Power outages in Sub-Saharan Africa cost companies 31% in sales
In Sub-Saharan Africa, countries with unreliable power cost some companies as much as 31 percent in sales, according to a new study released by the Center for Global Development.
Researchers from the Center for Global Development (CGD) examined data from more than 3,000 firms in 37 African countries in an effort to examine how businesses across Sub-Saharan Africa respond to frequent power outages, and what it means for their businesses’ bottom lines and growth prospects.

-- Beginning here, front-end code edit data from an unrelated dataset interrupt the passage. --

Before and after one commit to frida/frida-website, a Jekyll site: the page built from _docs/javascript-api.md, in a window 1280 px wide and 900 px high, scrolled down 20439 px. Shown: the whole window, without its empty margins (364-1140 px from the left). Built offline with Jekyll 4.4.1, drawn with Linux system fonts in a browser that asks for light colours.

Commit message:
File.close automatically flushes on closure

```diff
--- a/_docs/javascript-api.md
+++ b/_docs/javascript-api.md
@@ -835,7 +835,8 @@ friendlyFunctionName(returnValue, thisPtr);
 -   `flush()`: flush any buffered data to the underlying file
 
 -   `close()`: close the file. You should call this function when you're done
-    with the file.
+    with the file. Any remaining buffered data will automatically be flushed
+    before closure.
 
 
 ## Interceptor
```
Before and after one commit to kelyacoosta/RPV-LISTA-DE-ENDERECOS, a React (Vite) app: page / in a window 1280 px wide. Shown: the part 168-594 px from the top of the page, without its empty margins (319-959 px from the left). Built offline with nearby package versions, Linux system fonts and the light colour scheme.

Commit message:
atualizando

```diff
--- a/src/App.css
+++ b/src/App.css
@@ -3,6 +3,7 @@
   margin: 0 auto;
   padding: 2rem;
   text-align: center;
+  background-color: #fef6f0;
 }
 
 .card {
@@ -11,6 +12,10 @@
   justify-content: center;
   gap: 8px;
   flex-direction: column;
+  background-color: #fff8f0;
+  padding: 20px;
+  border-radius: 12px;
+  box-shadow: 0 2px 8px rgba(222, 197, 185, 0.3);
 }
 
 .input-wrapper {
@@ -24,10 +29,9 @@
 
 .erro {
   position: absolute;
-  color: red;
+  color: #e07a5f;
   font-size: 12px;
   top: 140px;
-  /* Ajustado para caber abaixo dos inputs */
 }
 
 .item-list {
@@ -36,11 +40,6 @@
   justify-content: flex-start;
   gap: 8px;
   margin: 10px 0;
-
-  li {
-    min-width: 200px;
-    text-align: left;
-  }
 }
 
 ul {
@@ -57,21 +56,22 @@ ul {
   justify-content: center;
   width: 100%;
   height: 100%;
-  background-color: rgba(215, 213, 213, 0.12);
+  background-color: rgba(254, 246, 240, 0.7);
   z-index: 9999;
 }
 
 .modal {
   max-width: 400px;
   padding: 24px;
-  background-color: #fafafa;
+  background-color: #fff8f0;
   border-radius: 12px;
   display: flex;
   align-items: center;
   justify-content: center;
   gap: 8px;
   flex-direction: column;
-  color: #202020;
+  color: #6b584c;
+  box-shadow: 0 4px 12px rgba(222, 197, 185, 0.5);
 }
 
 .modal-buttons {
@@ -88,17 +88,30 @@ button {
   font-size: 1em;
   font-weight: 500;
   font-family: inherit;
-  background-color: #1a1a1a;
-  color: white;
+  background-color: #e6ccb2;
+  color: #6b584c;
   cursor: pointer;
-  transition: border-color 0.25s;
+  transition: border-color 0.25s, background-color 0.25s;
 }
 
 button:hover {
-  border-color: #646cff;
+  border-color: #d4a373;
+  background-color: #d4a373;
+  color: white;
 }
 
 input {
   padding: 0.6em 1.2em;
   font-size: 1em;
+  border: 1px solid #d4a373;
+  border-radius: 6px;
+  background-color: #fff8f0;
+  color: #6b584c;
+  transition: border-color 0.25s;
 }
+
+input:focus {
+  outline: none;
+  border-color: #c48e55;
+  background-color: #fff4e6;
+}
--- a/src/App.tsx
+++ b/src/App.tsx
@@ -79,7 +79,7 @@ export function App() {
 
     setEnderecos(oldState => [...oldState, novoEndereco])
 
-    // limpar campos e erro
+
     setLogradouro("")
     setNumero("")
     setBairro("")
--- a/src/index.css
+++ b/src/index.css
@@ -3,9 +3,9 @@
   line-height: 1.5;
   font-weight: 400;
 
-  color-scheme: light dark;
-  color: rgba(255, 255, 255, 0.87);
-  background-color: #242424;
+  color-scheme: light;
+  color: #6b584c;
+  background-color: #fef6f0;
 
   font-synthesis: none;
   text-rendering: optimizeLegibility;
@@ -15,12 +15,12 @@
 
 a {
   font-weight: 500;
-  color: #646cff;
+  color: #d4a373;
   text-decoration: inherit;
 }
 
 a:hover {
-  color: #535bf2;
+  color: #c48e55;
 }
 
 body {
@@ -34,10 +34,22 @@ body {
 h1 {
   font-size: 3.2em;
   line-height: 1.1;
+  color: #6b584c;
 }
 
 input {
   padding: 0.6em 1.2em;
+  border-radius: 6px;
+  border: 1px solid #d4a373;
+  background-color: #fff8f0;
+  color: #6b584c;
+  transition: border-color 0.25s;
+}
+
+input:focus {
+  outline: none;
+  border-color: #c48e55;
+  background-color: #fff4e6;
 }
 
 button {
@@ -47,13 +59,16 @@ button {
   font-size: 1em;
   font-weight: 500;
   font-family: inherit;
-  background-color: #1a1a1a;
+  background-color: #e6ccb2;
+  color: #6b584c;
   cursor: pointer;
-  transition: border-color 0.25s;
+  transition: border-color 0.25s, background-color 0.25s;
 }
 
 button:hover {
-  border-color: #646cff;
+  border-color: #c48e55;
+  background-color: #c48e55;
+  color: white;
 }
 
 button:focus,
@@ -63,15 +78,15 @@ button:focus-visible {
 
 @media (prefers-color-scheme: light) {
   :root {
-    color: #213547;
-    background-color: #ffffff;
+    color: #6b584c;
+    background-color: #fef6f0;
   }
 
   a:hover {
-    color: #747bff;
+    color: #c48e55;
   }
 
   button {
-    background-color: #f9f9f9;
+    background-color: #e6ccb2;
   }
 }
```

While there’s a lot of effort put into providing solar panels and generators to African households to power their daily lives, to actually change the economic development equation in Africa we must focus our efforts on the energy infrastructure that can power businesses,” said Vijaya Ramachandran, the study’s lead author and a senior fellow at CGD. “We found that unreliable power can have a major impact on businesses, dampening their growth prospects and undermining job creation opportunities.”
The study found:
In some of the continent’s largest economies like Nigeria, Angola, and Ghana, more than 25% of businesses lose double-digit sales due to power outages—with some firms averaging losses of 31%.
The largest grouping of firms are just surviving. Thanks to a heavy reliance on generators their sales are mostly unaffected by power outages, but they average just 3% growth.
Across the continent, some firms have grown rapidly despite frequent power outages—even in very poor countries.
In middle-income countries, especially in Southern Africa, many firms suffer relatively limited power outages and don’t see significant effects on sales.
The hardest-hit firms average more than 200 hours without power each month, while even the least-affected firms average more than 10 hours per month.
Some individual firms report losing over 70% of their sales.
“Of course, there’s no single story of how African businesses cope with unreliable power, but it’s clear that across the continent, a huge number of firms suffer high costs and lost sales,” said Ramachandran. “Better power infrastructure could enable business growth, create jobs, and produce better economic outcomes for the region.”